Task goal:
Excluding any images, copy all of the lines below precisely as written.

---- Listed entries

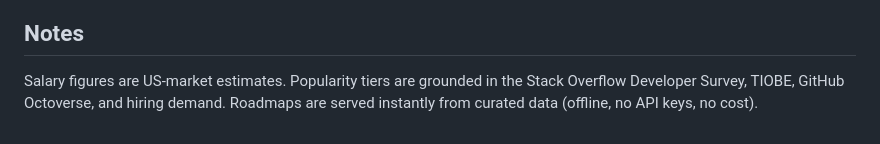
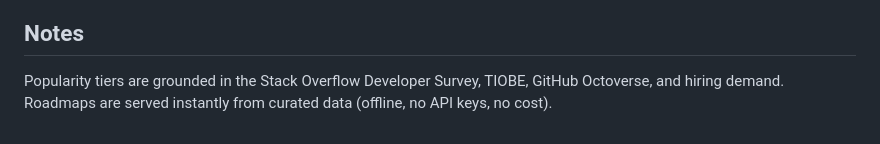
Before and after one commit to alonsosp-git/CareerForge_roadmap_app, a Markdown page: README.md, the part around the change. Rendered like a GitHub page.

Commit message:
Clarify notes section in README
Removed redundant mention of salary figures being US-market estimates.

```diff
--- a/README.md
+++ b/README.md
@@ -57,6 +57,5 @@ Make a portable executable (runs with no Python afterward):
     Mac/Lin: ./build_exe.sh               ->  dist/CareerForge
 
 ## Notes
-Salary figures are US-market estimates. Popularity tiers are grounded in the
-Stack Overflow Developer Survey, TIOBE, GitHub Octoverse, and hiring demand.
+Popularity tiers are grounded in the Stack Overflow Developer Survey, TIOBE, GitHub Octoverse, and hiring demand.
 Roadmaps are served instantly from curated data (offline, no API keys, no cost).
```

--------

Response to the task:
Before and after one commit to alonsosp-git/CareerForge_roadmap_app, a Markdown page: README.md, the part around the change. Rendered like a GitHub page.

Commit message:
Clarify notes section in README
Removed redundant mention of salary figures being US-market estimates.

```diff
--- a/README.md
+++ b/README.md
@@ -57,6 +57,5 @@ Make a portable executable (runs with no Python afterward):
     Mac/Lin: ./build_exe.sh               ->  dist/CareerForge
 
 ## Notes
-Salary figures are US-market estimates. Popularity tiers are grounded in the
-Stack Overflow Developer Survey, TIOBE, GitHub Octoverse, and hiring demand.
+Popularity tiers are grounded in the Stack Overflow Developer Survey, TIOBE, GitHub Octoverse, and hiring demand.
 Roadmaps are served instantly from curated data (offline, no API keys, no cost).
```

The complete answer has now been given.